AB - Background: Millions of people can potentially be exposed to smoke from forest fires, making this an important public health problem in many countries. Objective: In this study we aimed to measure the association between out-of-hospital cardiac arrest (OHCA) and forest fire smoke exposures in a large city during a severe forest fire season, and estimate the number of excess OHCAs due to the fire smoke. Methods: We investigated the association between particulate matter (PM) and other air pollutants and OHCA using a case-crossover study of adults (= 35 years of age) in Melbourne, Australia. Conditional logistic regression models were used to derive estimates of the percent change in the rate of OHCA associated with an interquartile range (IQR) increase in exposure. From July 2006 through June 2007, OHCA data were collected from the Victorian Ambulance Cardiac Arrest Registry. Hourly air pollution concentrations and meteorological data were obtained from a central monitoring site. Results: There were 2,046 OHCAs with presumed cardiac etiology during our study period. Among men during the fire season, greater increases in OHCA were observed with IQR increases in the 48-hr lagged PM with diameter = 2.5 ?m (PM2.5) (8.05 ; 95 CI: 2.30, 14.13 ; IQR = 6.1 ?g/m3) or = 10 ?m (PM10) (11.1 ; 95 CI: 1.55, 21.48 ; IQR = 13.7 ?g/m3) and carbon monoxide (35.7 ; 95 CI: 8.98, 68.92 ; IQR = 0.3 ppm). There was no significant association between the rate of OHCA and air pollutants among women. One hundred seventyfour ?fire-hours? (i.e., hours in which Melbourne?s air quality was affected by forest fire smoke) were identified during 12 days of the 2006/2007 fire season, and 23.9 (95 CI: 3.1, 40.2) excess OHCAs were estimated to occur due to elevations inPM2.5 during these fire-hours. Conclusions: This study found an association between exposure to forest fire smoke and an increase in the rate of OHCA. These findings have implications for public health messages to raise community awareness and for planning of emergency services during forest fire seasons

UR - http://www.ncbi.nlm.nih.gov/pmc/articles/PMC4590745/pdf/ehp.1408436.pdf

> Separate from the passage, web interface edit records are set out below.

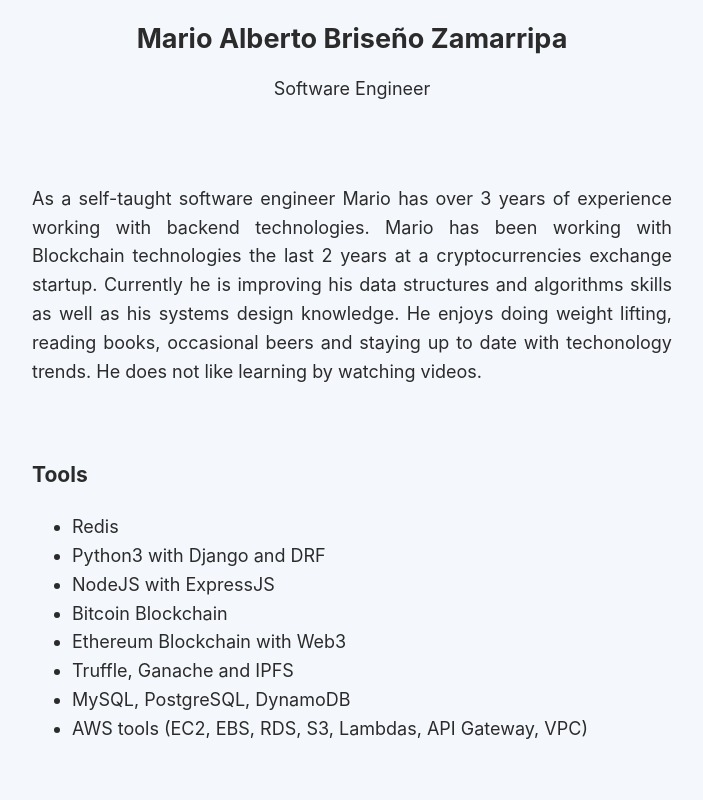
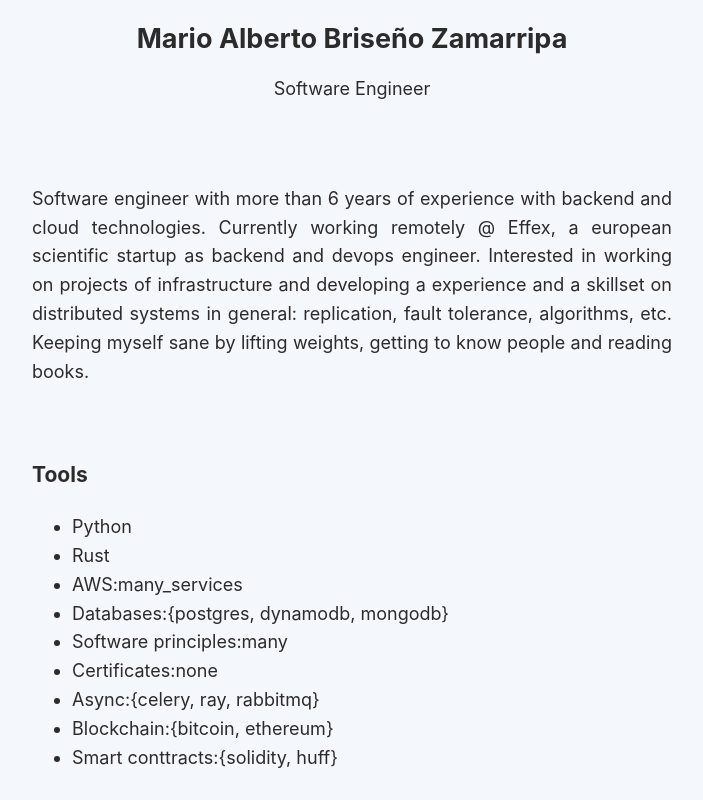
Before and after one commit to marioabz/mywebpage, a React (Create React App) app: page / in a window 1280 px wide. Shown: the top 800 px of the page, without its empty margins (288-991 px from the left). Built offline with nearby package versions, Linux system fonts and the light colour scheme.

Commit message:
updating info

```diff
--- a/src/components/languages.js
+++ b/src/components/languages.js
@@ -1,17 +1,20 @@
 export const lang_en = {
     career: "Software Engineer",
-    info: "As a self-taught software engineer Mario has over 3 years of experience working with backend technologies. Mario has been working with Blockchain technologies the last 2 years at a cryptocurrencies exchange startup. Currently he is improving his data structures and algorithms skills as well as his systems design knowledge. He enjoys doing weight lifting, reading books, occasional beers and staying up to date with techonology trends. He does not like learning by watching videos."
+    info: "Software engineer with more than 6 years of experience with backend and cloud technologies. \
+       Currently working remotely @ Effex, a european scientific startup as backend and devops engineer. \
+       Interested in working on projects of infrastructure and developing a experience and a skillset on \
+       distributed systems in general: replication, fault tolerance, algorithms, etc.\
+       Keeping myself sane by lifting weights, getting to know people and reading books."
 }
-export const lang_esp = ""
-export const lang_chin = ""
 
 export const tools = [
-    "Redis",
-    "Python3 with Django and DRF",
-    "NodeJS with ExpressJS",
-    "Bitcoin Blockchain",
-    "Ethereum Blockchain with Web3",
-    "Truffle, Ganache and IPFS",
-    "MySQL, PostgreSQL, DynamoDB",
-    "AWS tools (EC2, EBS, RDS, S3, Lambdas, API Gateway, VPC)"
+    "Python",
+    "Rust",
+    "AWS:many_services",
+    "Databases:{postgres, dynamodb, mongodb}",
+    "Software principles:many",
+    "Certificates:none",
+    "Async:{celery, ray, rabbitmq}",
+    "Blockchain:{bitcoin, ethereum}",
+    "Smart conttracts:{solidity, huff}"
 ]
```
Also changed, not shown: 1 other file (tests, documents, lock files or other folders).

U2 - 10.1289/ehp.1408436

DO - 10.1289/ehp.1408436

M3 - Article

VL - 123

SP - 959

EP - 964

JO - Environmental Health Perspectives

JF - Environmental Health Perspectives

SN - 0091-6765

IS - 10

ER -